Clan Graham Association
According to tradition the origins of the Clan Graham are that they are descended from "Graeme", a great Caledonian chief, who broke the Roman Antonine Wall, which forged the divide between Roman Britannia and the unconquered highlands, as he drove the Roman legions from his lands. He is said to have won it the name "Graham's Dyke during the time of Fergus II. This, unfortunately, might never be proven, although Roman texts vaguely reference a Graeme in similar context.
Theories attempt to explain the ancient roots of the clan with the postulation that similar names from the Celtic "Greumach" (grim) or the Saxon "Gram" (fierce) were absorbed into a larger entity to form a united clan. Scottish legend also suggests that the daughter of a Gryme married a King of the Scots, Fergus II, and that the family consequently holds exceptionally old royal ancestry beyond that later gained. The Celts and Saxons disappeared or were swallowed up by the descendants of "Lez Grames" of Norman origin. Another theory is that that the original Grahams in Scotland were Picts, established long before the Saxons or Normans came to Scotland, making Graham one of the most ancient families in all of Britain.
Graham of the Clan Graham
Sir John de Graham, hero of the Wars of Independence, rescued William Wallace at Queensberry, becoming one of Wallace's few close friends and perhaps his most trusted adviser. William Wallace was at his side when Graham was killed in 1298 at the battle of Falkirk, where his name is still perpetuated in the district of Grahamston. The grave of this hero in Falkirk churchyard is still to be seen, with table stones of three successive periods above it. One great two-handed sword of Sir John the Graham is preserved at Buchanan Castle by the Duke of Montrose; another was long in possession of the Grahams of Orchil, and is now treasured by the Free Mason Lodge at Auchterarder.
In John Stewart's book, The Grahams, he states that "Most Scottish Clans would be proud to have one great hero. The Grahams have three." He refers to Sir John, James Graham, 1st Marquess of Montrose and John Graham, 1st Viscount of Dundee. Stewart also wrote,

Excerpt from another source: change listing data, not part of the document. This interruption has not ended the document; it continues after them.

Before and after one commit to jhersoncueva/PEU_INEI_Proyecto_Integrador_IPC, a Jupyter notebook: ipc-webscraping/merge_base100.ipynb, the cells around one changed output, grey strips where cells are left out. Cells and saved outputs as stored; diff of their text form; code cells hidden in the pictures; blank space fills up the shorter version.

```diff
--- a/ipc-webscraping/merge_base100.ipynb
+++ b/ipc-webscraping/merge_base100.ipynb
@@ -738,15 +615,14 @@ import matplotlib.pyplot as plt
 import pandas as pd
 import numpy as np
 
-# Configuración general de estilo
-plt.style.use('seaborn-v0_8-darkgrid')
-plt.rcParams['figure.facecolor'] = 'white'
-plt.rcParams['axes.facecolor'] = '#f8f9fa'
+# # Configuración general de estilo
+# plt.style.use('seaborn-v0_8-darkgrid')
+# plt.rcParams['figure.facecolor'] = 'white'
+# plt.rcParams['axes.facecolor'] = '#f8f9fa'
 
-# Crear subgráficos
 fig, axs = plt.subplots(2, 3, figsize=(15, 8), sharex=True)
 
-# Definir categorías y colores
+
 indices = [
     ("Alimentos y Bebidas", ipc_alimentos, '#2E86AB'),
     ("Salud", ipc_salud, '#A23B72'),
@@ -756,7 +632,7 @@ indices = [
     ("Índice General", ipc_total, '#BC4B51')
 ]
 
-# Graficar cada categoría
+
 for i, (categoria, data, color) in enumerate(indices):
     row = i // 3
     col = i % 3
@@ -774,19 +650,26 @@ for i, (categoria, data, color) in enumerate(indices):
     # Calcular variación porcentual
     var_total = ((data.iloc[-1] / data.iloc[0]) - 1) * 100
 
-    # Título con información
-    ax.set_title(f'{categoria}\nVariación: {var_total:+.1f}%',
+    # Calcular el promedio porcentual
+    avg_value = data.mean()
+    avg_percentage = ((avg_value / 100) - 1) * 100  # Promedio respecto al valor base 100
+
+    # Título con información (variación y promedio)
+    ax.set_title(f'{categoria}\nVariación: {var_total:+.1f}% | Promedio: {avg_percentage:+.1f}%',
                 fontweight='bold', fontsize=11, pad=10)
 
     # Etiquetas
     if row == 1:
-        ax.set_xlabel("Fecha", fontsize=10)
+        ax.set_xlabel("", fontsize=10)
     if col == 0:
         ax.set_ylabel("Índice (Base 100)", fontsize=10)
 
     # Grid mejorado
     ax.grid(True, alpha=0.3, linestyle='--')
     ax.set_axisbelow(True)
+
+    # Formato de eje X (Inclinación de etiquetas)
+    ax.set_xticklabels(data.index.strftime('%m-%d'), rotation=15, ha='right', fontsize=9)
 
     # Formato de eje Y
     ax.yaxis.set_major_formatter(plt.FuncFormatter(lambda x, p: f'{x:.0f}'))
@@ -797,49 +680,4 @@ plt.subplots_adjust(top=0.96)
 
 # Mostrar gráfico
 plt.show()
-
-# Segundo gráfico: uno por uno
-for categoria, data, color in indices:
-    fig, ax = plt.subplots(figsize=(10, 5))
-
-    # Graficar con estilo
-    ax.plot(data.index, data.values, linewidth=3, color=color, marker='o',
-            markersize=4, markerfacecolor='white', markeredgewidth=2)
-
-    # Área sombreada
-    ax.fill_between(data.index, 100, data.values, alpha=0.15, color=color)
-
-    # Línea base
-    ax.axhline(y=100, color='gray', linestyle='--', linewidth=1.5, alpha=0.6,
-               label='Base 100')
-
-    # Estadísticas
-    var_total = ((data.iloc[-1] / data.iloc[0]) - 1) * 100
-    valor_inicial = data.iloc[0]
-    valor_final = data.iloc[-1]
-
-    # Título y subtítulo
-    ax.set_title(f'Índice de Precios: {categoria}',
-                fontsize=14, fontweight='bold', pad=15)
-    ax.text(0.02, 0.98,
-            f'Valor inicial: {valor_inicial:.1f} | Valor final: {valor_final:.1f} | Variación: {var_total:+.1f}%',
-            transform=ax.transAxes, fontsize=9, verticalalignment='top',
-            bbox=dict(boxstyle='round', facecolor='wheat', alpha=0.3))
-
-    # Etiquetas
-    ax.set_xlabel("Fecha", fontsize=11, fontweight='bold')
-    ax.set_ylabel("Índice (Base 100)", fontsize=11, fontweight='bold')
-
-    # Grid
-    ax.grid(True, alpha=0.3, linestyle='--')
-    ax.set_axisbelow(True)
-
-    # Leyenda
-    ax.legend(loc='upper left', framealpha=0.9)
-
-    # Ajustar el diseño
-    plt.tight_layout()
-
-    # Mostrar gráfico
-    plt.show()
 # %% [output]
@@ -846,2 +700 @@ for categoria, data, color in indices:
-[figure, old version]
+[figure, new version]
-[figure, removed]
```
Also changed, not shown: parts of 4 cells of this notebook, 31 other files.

It is remarkable that the early Grahams were one and all exceedingly capable men. In an age when the reputation of many great public figures, alas, that of most of the Scottish nobility, were sullied by deeds of violence, and often deeds of blackest treachery, it is refreshing to find that the Grahams stand out as loyal and true to the causes they espoused. Their story is not one of rapid rise to power through royal favor, or even at the expense of their peers, but rather a gradual steady rise based on their undoubted ability and worthiness which seems to have endured from one generation to another.
Though the theories differ as to how the clan was established in Scotland, solid information has established a Norman descent of the original Grahams. These Normans were originally of the Vikings who landed on Scottish soil in ancient times and thus a Graham lineage goes back into Scandinavia.
From the records available, the first Graham known in Scotland was Sir William de Graham (or De Graeme), a knight who accompanied David I, England's premier baron, on his journey north to claim the Scottish crown in 1128. William De Graeme personally witnessed the signing of the charter founding the Abbey of Holyrood in the same year 1128. From this line descended the Montrose line of Grahams, one of the most distinguished families of Scotland and perhaps all of Britain. This knight might have originated from a place listed as "Graeg Ham" in the Domesday Book of William the Conqueror in 11th century in England - now the town of Grantham.